Practical Applications of X-Ray Line Profile Analysis

Practical Applications of X-Ray Line Profile Analysis

Copyright: © 2014 |Pages: 48
DOI: 10.4018/978-1-4666-5852-3.ch009
OnDemand PDF Download:
$30.00
List Price: $37.50

Abstract

In the previous chapters, the theory and the main methods of diffraction peak profile analysis were presented. Additionally, the specialties in the measurement and the evaluation of line profiles in the cases of thin films and single crystals were discussed. In this chapter, some practical considerations are given in order to facilitate the evaluation of peak profiles and the interpretation of the results obtained by this method. For instance, the procedures for instrumental correction are overviewed.

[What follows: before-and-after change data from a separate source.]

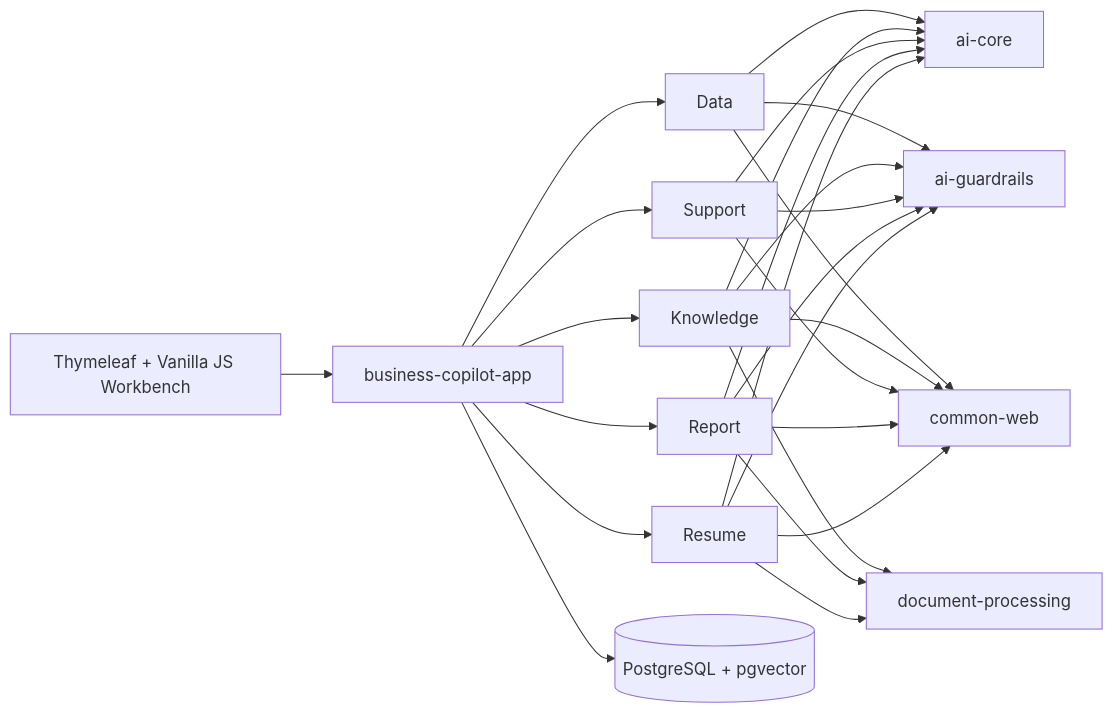
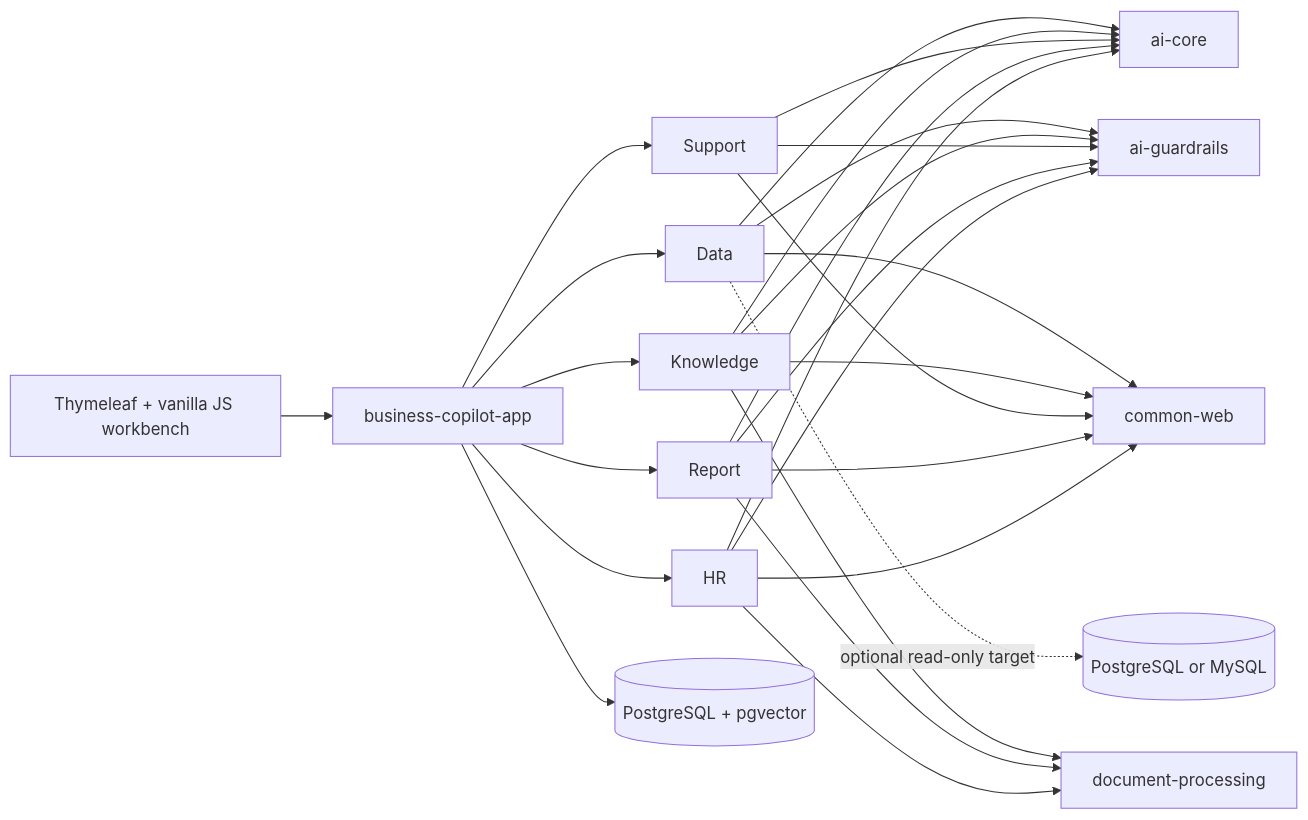
Before and after one commit to qcodingdev/spring-ai-business-copilot: the diagram in README.md, drawn with Mermaid. The commit also changed other lines of this file and 2 other files, not shown here.

````diff
--- a/README.md
+++ b/README.md
@@ -163,10 +128,11 @@
 ```mermaid
 flowchart LR
-    UI["Thymeleaf + Vanilla JS Workbench"] --> APP["business-copilot-app"]
-    APP --> DATA["Data"] & KNOW["Knowledge"] & SUPPORT["Support"] & REPORT["Report"] & RESUME["Resume"]
-    KNOW & REPORT & RESUME --> DOC["document-processing"]
-    DATA & KNOW & SUPPORT & REPORT & RESUME --> AI["ai-core"]
-    DATA & KNOW & SUPPORT & REPORT & RESUME --> GUARD["ai-guardrails"]
-    DATA & KNOW & SUPPORT & REPORT & RESUME --> WEB["common-web"]
+    UI["Thymeleaf + vanilla JS workbench"] --> APP["business-copilot-app"]
+    APP --> DATA["Data"] & KNOW["Knowledge"] & SUPPORT["Support"] & REPORT["Report"] & HR["HR"]
+    KNOW & REPORT & HR --> DOC["document-processing"]
+    DATA & KNOW & SUPPORT & REPORT & HR --> AI["ai-core"]
+    DATA & KNOW & SUPPORT & REPORT & HR --> GUARD["ai-guardrails"]
+    DATA & KNOW & SUPPORT & REPORT & HR --> WEB["common-web"]
     APP --> DB[("PostgreSQL + pgvector")]
+    DATA -. optional read-only target .-> BIZ[("PostgreSQL or MySQL")]
 ```
````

Additionally, how the prevailing dislocation slip systems and twin boundary types in hexagonal polycrystals can be determined from line profiles is shown. Besides the dislocation density, the vacancy concentration can also be obtained by the combination of electrical resistivity, calorimetric, and line profile measurements. The crystallite size and the twin boundary frequency determined by X-ray peak profile analysis are compared with the values obtained by the direct method of transmission electron microscopy. Furthermore, the limits of line profile analysis in the determination of crystallite size and defect densities are given. Finally, short overviews on the results obtained by peak profile analysis for metals, ceramics, and polymers are presented.
Chapter Preview
Top

Introduction

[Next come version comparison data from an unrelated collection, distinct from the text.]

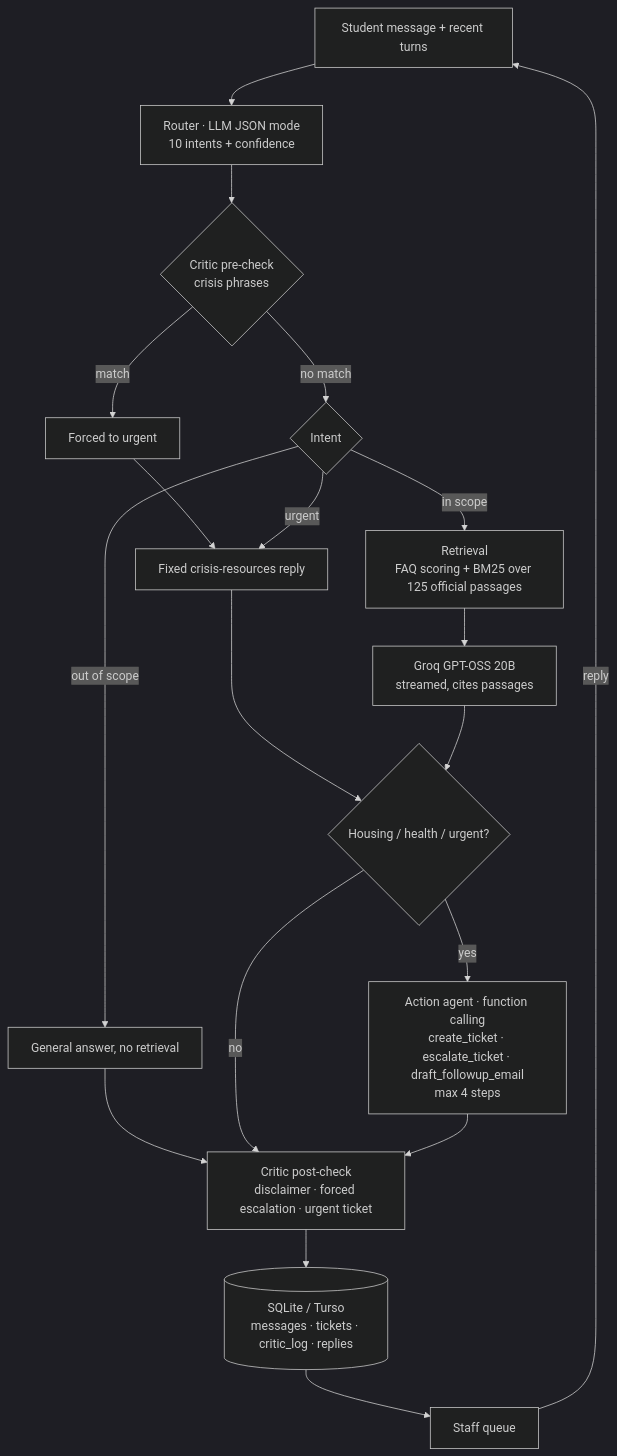
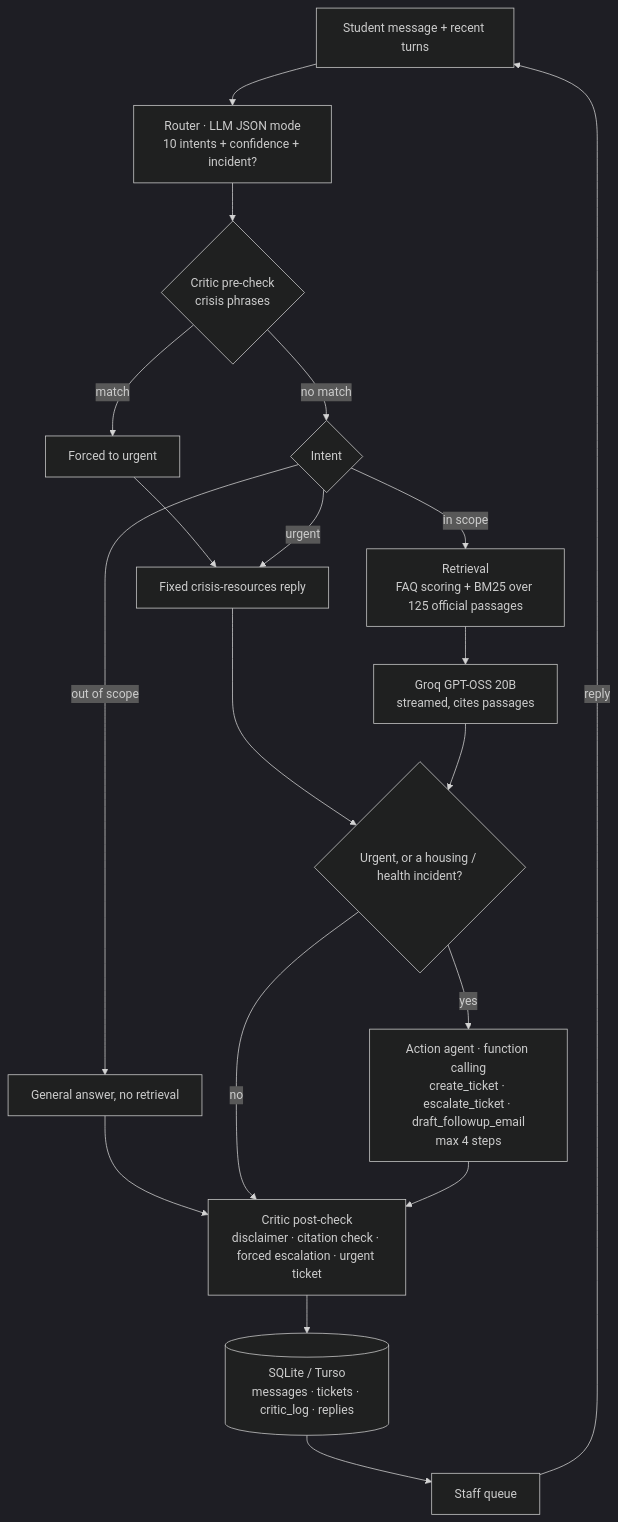
One commit to Jivesh2816/OCC-CHATBOT changed the diagram in README.md. Above: the diagram before and after it, drawn with Mermaid (dark theme). The commit also changed other lines of this file and 28 other files, not shown here.

````diff
--- a/README.md
+++ b/README.md
@@ -30,19 +31,19 @@
 ```mermaid
 flowchart TD
-    U[Student message + recent turns] --> R[Router · LLM JSON mode<br/>10 intents + confidence]
+    U[Student message + recent turns] --> R[Router · LLM JSON mode<br/>10 intents + confidence + incident?]
     R --> P{Critic pre-check<br/>crisis phrases}
     P -->|match| X[Forced to urgent]
     P -->|no match| I{Intent}
     X --> E[Fixed crisis-resources reply]
     I -->|urgent| E
     I -->|out of scope| G1[General answer, no retrieval]
     I -->|in scope| RT[Retrieval<br/>FAQ scoring + BM25 over 125 official passages]
     RT --> G2[Groq GPT-OSS 20B<br/>streamed, cites passages]
-    E & G2 --> A{Housing / health / urgent?}
+    E & G2 --> A{Urgent, or a housing / health incident?}
     G1 --> C
     A -->|yes| AG[Action agent · function calling<br/>create_ticket · escalate_ticket · draft_followup_email<br/>max 4 steps]
     A -->|no| C
-    AG --> C[Critic post-check<br/>disclaimer · forced escalation · urgent ticket]
+    AG --> C[Critic post-check<br/>disclaimer · citation check · forced escalation · urgent ticket]
     C --> DB[(SQLite / Turso<br/>messages · tickets · critic_log · replies)]
     DB --> S[Staff queue] -->|reply| U
 ```
````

The experimental settings of the X-ray diffractometer used in the measurement of line profiles and the preparation of the data before evaluation (e.g. background subtraction or truncation of peak angular range) influence the results obtained in peak profile analysis (Langford, 1968). For instance, the peak broadening increases with increasing the width of divergence and receiving slits used in the diffraction instrument (Wilson, 1963; Cheary & Cline, 1994). The contribution of instrumental effects to line broadening should be removed from the measured data in order to obtain the peak profiles caused purely by the microstructure. Both a wrong instrumental correction and a subsequent incorrect evaluation of diffraction peaks may result in systematic errors in the obtained parameters of the microstructure. For instance, when the range of the scattering angle, , for reflection 111 of cold-worked Ni was smaller than five times the full width at half maximum (FWHM), the mean crystallite size determined from the Fourier transform was significantly smaller than the true value (Langford, 1968). The wrong background subtraction also alters the breadth and shape of peaks used in the evaluation procedures and therefore yields deviation from the true values of the crystallite size or the defect densities. Thus, besides the theory of X-ray line profile analysis some practical skills should also be known in order to obtain reliable results in peak profile analysis.

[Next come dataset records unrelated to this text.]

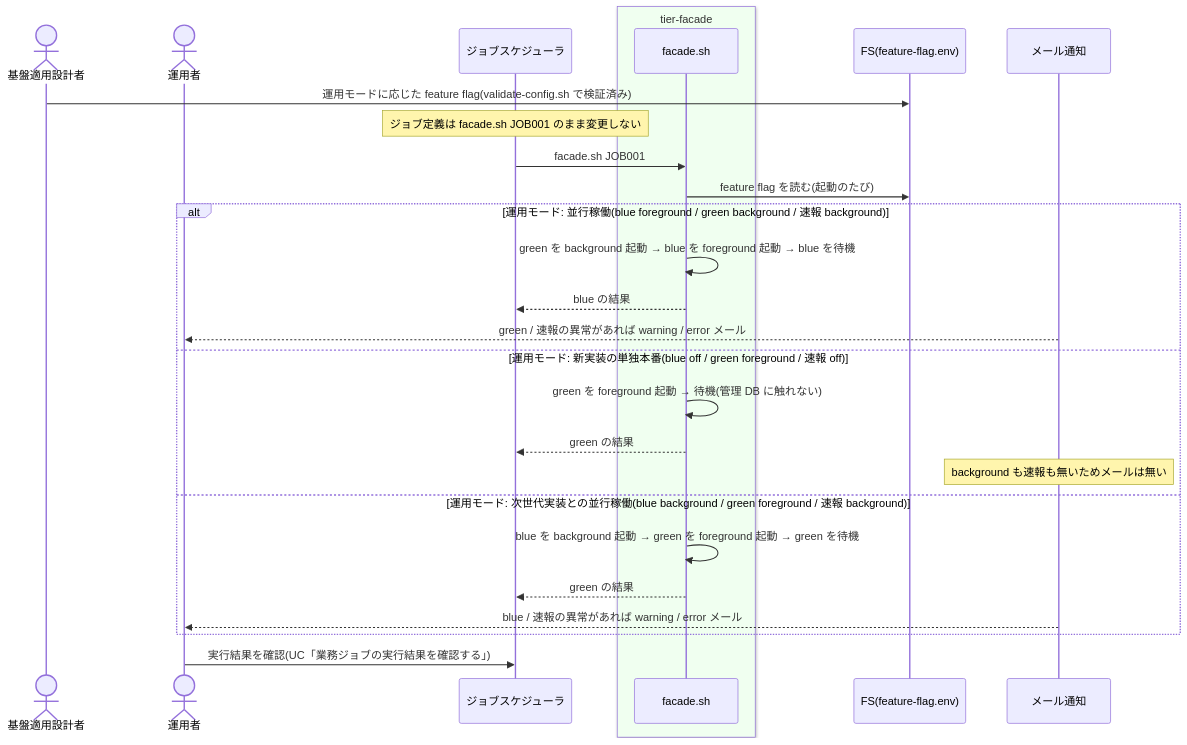
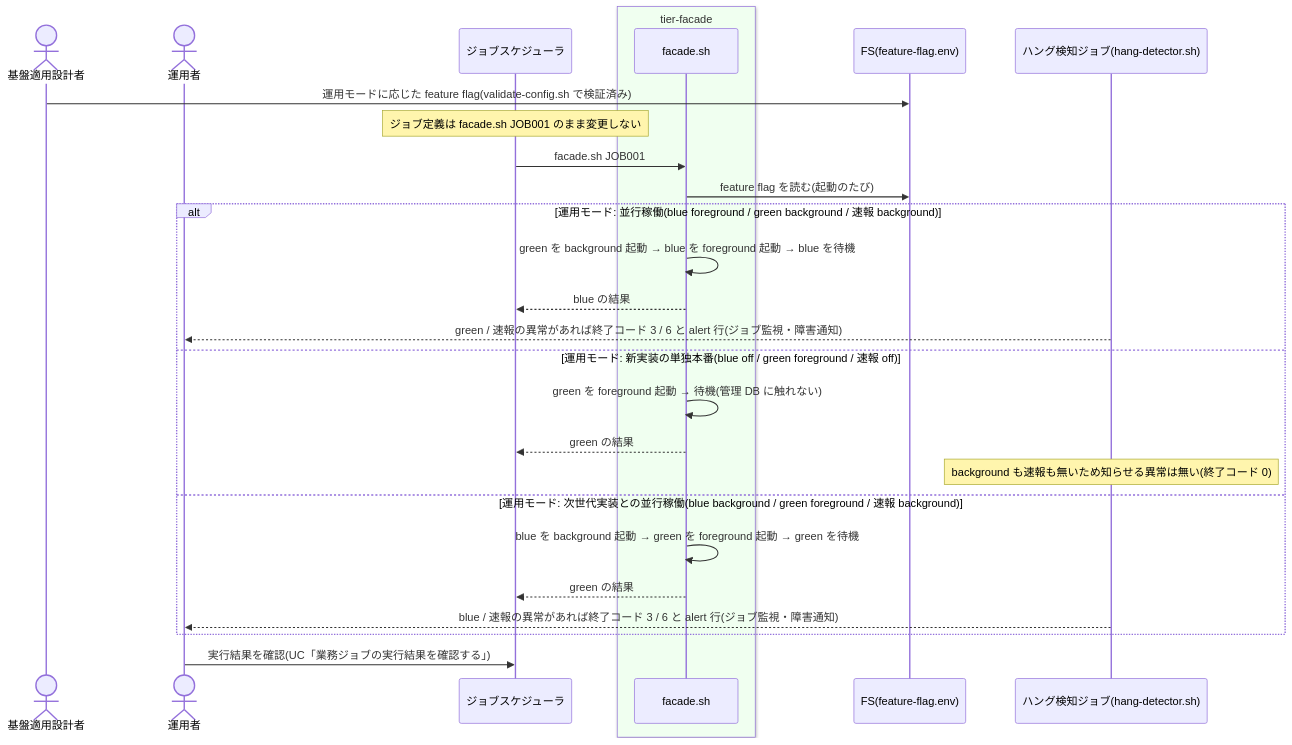
Before and after one commit to suwa-sh/relay-gate: the second of 2 diagrams in docs/specs/latest/適用構成業務/適用構成定義フロー/切り替えた運用モードで業務ジョブを実行する/spec.md, drawn with Mermaid. The commit also changed other lines of this file and 2131 other files, not shown here.

````diff
--- a/docs/specs/latest/適用構成業務/適用構成定義フロー/切り替えた運用モードで業務ジョブを実行する/spec.md
+++ b/docs/specs/latest/適用構成業務/適用構成定義フロー/切り替えた運用モードで業務ジョブを実行する/spec.md
@@ -46,30 +46,30 @@
 ```mermaid
 sequenceDiagram
   actor Designer as 基盤適用設計者
   actor Ops as 運用者
   participant Sched as ジョブスケジューラ
   box rgb(240,255,240) tier-facade
     participant Facade as facade.sh
   end
   participant FS as FS(feature-flag.env)
-  participant Mail as メール通知
+  participant Hang as ハング検知ジョブ(hang-detector.sh)
 
   Designer->>FS: 運用モードに応じた feature flag(validate-config.sh で検証済み)
   Note over Sched: ジョブ定義は facade.sh JOB001 のまま変更しない
   Sched->>Facade: facade.sh JOB001
   Facade->>FS: feature flag を読む(起動のたび)
   alt 運用モード: 並行稼働(blue foreground / green background / 速報 background)
     Facade->>Facade: green を background 起動 → blue を foreground 起動 → blue を待機
     Facade-->>Sched: blue の結果
-    Mail-->>Ops: green / 速報の異常があれば warning / error メール
+    Hang-->>Ops: green / 速報の異常があれば終了コード 3 / 6 と alert 行(ジョブ監視・障害通知)
   else 運用モード: 新実装の単独本番(blue off / green foreground / 速報 off)
     Facade->>Facade: green を foreground 起動 → 待機(管理 DB に触れない)
     Facade-->>Sched: green の結果
-    Note over Mail: background も速報も無いためメールは無い
+    Note over Hang: background も速報も無いため知らせる異常は無い(終了コード 0)
   else 運用モード: 次世代実装との並行稼働(blue background / green foreground / 速報 background)
     Facade->>Facade: blue を background 起動 → green を foreground 起動 → green を待機
     Facade-->>Sched: green の結果
-    Mail-->>Ops: blue / 速報の異常があれば warning / error メール
+    Hang-->>Ops: blue / 速報の異常があれば終了コード 3 / 6 と alert 行(ジョブ監視・障害通知)
   end
   Ops->>Sched: 実行結果を確認(UC「業務ジョブの実行結果を確認する」)
 ```
````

X-ray line profile analysis is an indirect method for the determination of the microstructure, therefore the evaluation of peak profiles and the interpretation of the results should be performed carefully. Usually, a reliable model of the microstructure is necessary for a correct evaluation of the profile shape (Ungár, Gubicza, Ribárik, & Borbély, 2001), which can be constructed with the help of complementary methods, such as transmission electron microscopy (TEM). However, the parameters of the microstructure determined from line profiles often differ from those obtained by other methods (e.g. by TEM), as the various experimental procedures study the microstructure from different aspects (Gubicza & Ungár, 2007; Samadi Khoshkhoo, Scudino, Thomas, Gemming, Wendrock, & Eckert, 2013). Thus, the viewpoint of line profile analysis in investigation of microstructure and the limits of this method in practice should be known. In this chapter useful practical considerations are presented in order to facilitate the evaluation of peak profiles and the interpretation of the obtained results. The microstructure parameters determined by line profile analysis are compared to the values obtained by microscopic methods.

Complete Chapter List

Search this Book:
Reset